Records shown:
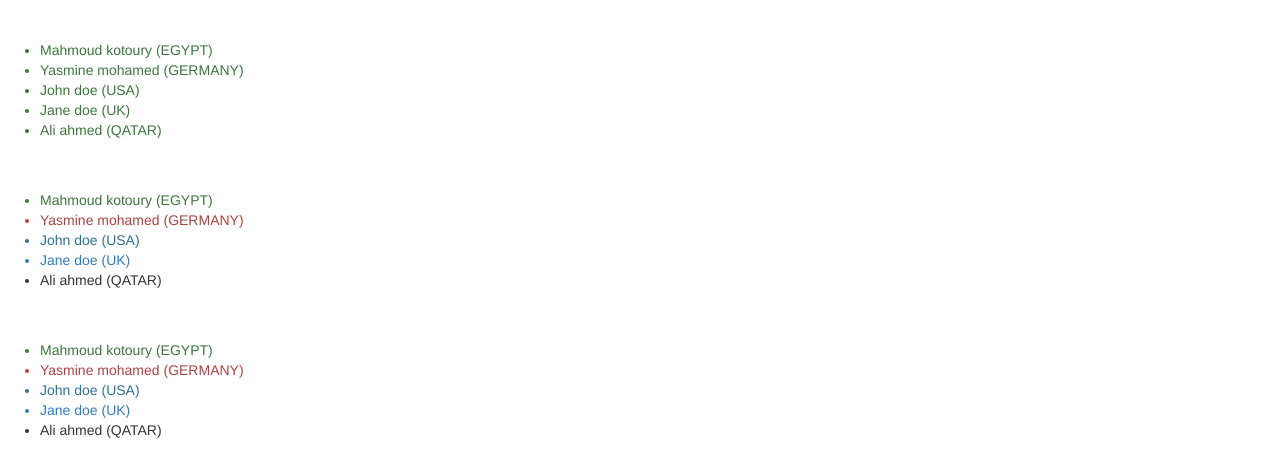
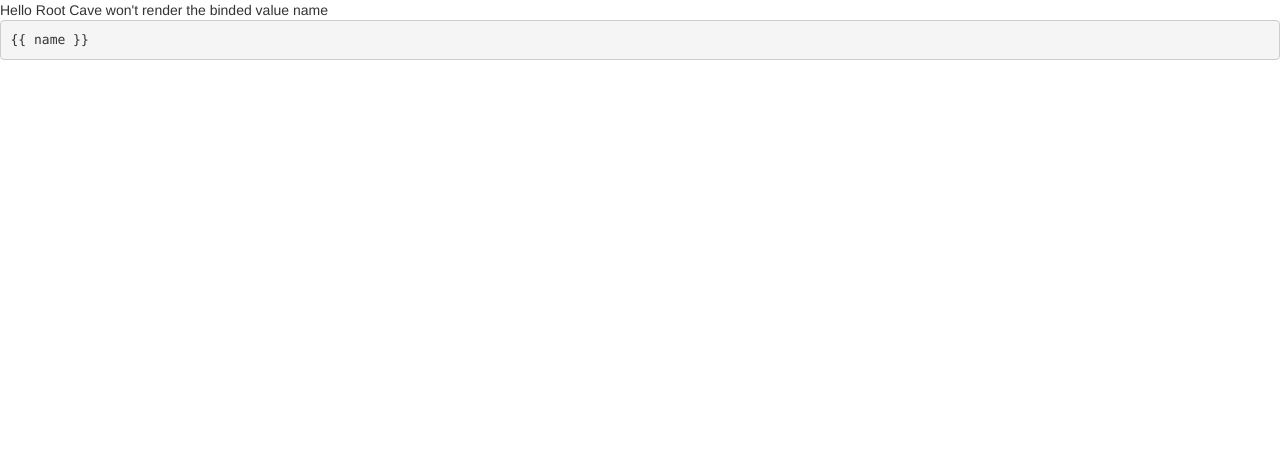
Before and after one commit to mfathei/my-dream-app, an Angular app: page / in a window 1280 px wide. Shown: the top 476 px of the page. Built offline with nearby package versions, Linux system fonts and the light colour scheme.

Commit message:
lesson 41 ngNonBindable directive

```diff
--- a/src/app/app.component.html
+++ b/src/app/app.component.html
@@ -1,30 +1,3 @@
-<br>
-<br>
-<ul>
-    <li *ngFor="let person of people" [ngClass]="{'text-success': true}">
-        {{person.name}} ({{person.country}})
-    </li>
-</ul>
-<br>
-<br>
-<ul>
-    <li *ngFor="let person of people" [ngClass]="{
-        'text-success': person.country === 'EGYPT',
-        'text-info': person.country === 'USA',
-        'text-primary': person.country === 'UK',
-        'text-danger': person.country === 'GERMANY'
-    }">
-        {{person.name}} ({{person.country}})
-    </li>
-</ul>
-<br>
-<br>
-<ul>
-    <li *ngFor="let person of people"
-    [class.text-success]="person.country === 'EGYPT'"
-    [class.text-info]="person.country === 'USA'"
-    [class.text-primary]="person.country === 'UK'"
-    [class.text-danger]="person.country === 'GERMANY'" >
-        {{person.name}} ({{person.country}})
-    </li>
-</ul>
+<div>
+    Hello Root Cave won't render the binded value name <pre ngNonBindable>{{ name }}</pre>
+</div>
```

Exercise instructions:
Leave every picture out. Retype the remaining data exactly.

Result below:
Before and after one commit to mfathei/my-dream-app, an Angular app: page / in a window 1280 px wide. Shown: the top 476 px of the page. Built offline with nearby package versions, Linux system fonts and the light colour scheme.

Commit message:
lesson 41 ngNonBindable directive

```diff
--- a/src/app/app.component.html
+++ b/src/app/app.component.html
@@ -1,30 +1,3 @@
-<br>
-<br>
-<ul>
-    <li *ngFor="let person of people" [ngClass]="{'text-success': true}">
-        {{person.name}} ({{person.country}})
-    </li>
-</ul>
-<br>
-<br>
-<ul>
-    <li *ngFor="let person of people" [ngClass]="{
-        'text-success': person.country === 'EGYPT',
-        'text-info': person.country === 'USA',
-        'text-primary': person.country === 'UK',
-        'text-danger': person.country === 'GERMANY'
-    }">
-        {{person.name}} ({{person.country}})
-    </li>
-</ul>
-<br>
-<br>
-<ul>
-    <li *ngFor="let person of people"
-    [class.text-success]="person.country === 'EGYPT'"
-    [class.text-info]="person.country === 'USA'"
-    [class.text-primary]="person.country === 'UK'"
-    [class.text-danger]="person.country === 'GERMANY'" >
-        {{person.name}} ({{person.country}})
-    </li>
-</ul>
+<div>
+    Hello Root Cave won't render the binded value name <pre ngNonBindable>{{ name }}</pre>
+</div>
```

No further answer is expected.